*Your assignment*:
Check each line of the data for "development" and select those that have it.

*Records for processing*:
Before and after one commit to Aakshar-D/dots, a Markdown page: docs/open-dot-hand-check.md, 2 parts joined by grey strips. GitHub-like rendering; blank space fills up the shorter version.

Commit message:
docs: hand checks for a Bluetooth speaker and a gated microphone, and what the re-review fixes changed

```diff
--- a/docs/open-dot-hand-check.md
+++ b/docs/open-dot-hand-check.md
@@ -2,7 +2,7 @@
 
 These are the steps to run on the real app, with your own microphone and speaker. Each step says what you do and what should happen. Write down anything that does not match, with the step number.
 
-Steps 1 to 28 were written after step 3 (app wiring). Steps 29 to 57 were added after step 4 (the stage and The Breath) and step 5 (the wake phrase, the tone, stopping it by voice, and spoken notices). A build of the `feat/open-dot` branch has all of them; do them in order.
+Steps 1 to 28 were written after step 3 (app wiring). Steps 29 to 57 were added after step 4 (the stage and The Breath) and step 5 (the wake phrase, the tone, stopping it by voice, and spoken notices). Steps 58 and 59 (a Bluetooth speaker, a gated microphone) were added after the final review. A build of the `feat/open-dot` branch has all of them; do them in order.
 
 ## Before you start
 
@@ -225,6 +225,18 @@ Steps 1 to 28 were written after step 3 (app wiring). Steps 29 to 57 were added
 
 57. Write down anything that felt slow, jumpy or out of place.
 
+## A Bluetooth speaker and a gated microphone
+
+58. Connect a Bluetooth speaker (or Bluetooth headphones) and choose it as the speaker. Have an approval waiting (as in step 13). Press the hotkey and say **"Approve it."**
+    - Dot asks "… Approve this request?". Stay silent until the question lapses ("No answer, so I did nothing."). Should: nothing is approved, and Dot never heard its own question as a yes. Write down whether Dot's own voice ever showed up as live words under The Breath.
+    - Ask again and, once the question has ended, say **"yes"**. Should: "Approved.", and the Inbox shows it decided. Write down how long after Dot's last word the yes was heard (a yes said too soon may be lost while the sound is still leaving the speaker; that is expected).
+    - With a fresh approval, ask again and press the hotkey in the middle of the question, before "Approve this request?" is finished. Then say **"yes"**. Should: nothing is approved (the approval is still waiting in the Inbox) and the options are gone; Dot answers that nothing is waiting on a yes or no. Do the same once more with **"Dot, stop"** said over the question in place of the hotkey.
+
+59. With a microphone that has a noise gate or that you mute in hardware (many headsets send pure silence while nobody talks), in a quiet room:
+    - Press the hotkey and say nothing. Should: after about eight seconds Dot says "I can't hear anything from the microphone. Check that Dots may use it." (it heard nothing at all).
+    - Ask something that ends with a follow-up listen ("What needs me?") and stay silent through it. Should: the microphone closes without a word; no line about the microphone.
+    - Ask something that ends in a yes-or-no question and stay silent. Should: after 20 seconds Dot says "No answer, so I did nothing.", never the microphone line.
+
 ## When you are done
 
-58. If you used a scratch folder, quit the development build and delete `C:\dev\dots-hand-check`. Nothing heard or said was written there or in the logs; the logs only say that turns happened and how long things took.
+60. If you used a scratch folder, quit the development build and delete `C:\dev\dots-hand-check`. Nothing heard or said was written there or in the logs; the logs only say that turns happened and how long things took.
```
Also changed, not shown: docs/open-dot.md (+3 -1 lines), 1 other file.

*Exercise response*:
-58. If you used a scratch folder, quit the development build and delete `C:\dev\dots-hand-check`. Nothing heard or said was written there or in the logs; the logs only say that turns happened and how long things took.
+60. If you used a scratch folder, quit the development build and delete `C:\dev\dots-hand-check`. Nothing heard or said was written there or in the logs; the logs only say that turns happened and how long things took.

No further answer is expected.